My sister, Jamie, teaches 5th grade in a Kansas City school district and often has me visit after PAX to share my swag.  When I produced a card for three months of free XBox Live the students all turned and pointed to the biggest gamer in their class (for the child’s safety, we will call him ‘A’).  

After sharing my swag, my sister told me that the card I had given to him was going to go unused. When I asked why, I was presented with one of the most deeply saddening stories I have ever heard:

“..everything in the home would have to be destroyed; including (his) most prized possession and portal to the outside world, his XBox.

Jamie told me about ‘A’, and how she worried about him because he would often skip meals or disappear from school for days at a time. She told me that she found comfort in knowing he was safe by asking her students if they’ve seen him online on his XBox. When he was at school Jamie would ask him if when he looked in his cupboards at home there was food, and he replied, “Yes.”  Still unsatisfied, and unable to contact his parents for the reasoning, Jamie registered ‘A’ for free lunches under her name. 

‘A’ had come to class for a while without skipping, and ate his free meals, until one week he didn’t show up. The principal and counselors approached my sister in private and told her that a horrible tragedy had taken place.  ‘A”s father had fallen into a coma after being attacked by his wife (‘A”s mother).  This left ‘A’ and his younger sister alone with an unresponsive father in the hospital and a mother in jail.  

When the police reached ‘A”s home they entered to find that it was so infested with rodents, bugs, and drugs that everything in the home would have to be destroyed; including ‘A”s most prized possession and portal to the outside world, his XBox.

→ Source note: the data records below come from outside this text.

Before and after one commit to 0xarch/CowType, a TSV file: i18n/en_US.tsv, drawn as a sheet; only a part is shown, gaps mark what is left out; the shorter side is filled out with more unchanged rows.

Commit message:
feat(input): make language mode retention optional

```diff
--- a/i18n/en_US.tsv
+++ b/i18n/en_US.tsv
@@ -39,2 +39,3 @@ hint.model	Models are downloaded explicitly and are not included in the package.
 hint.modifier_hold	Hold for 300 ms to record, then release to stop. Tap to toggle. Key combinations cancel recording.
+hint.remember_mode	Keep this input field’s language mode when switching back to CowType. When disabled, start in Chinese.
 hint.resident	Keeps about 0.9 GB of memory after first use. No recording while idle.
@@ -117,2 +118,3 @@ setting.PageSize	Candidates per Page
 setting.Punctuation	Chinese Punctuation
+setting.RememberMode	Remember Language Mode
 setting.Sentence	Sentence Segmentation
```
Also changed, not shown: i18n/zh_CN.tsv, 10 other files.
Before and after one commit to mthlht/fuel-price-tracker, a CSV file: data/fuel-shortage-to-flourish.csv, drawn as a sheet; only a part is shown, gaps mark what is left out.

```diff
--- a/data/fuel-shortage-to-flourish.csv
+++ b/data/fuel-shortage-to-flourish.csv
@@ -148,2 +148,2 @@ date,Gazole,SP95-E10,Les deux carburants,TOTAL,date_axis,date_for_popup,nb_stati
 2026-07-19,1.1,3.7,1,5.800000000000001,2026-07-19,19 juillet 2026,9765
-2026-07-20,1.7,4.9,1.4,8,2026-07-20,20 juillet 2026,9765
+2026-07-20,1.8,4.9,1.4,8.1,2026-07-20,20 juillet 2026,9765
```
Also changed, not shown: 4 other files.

My sister was horrified when she came home that day.  She told me the story of the poor child, who was now staying with his neighbors, and, knowing I was a member of the Cookie Brigade, begged that I beseech them to help.  I was overwhelmed with sadness and purpose.  Immediately I went to every forum outlet I could, telling ‘A”s story and begging for help.  

The bigger charities I reached out to turned me away, as the problem was too small.  

But not Penny Arcade

Within minutes of posting the story on the forums I had responses from sympathizers and people who wanted to help.  After a week with no results, I was beginning to lose hope. That was when I first encountered my Penny-Arcade hero, a three-times PAX attendee named Geoffrey.  

Geoffrey sent me a message requesting a mailing address and a week later I opened a box with a brand-new 250GB XBox360, ‘A”s three favorite games, controllers, and a year of XBox Live. Also included was a note that read something like,

“Dear ‘A’,  I hope this box finds you well.  I know what it’s like to go through hard times.  Keep your chin up. -Geoffrey”

When my sister and I delivered ‘A’ his new XBox and goodies, he sat there with a blank look on his face and very passively said, “Thank you”. It wasn’t the huge reaction I had expected, but his neighbors (who have now legally adopted both ‘A’ and his sister) called to tell us he cried all night.

PAX this year afforded me the opportunity to meet my hero.  I was surprised to see he wasn’t the old, rich benefactor I had thought he’d be.  He was a young and, unsurprisingly, extremely kind.  He told me that:

“Had it been any other forum I would have read ‘A”s story and thought, ‘Yeah right…,’ but that’s not who PAX people are and that’s not what PAX people are about.”

Geoffrey is a Hero 

He is my hero and he is ‘A”s hero, but more than that he is a PAX hero. The purity and goodness found at PAX may only come twice a year, but the impact the community has on gamers’ lives stays.

Thank you Geoffrey.

*’A’ and his sister are adjusting well to their new homes. They have no contact with their mother, and we are still keeping their father in our prayers.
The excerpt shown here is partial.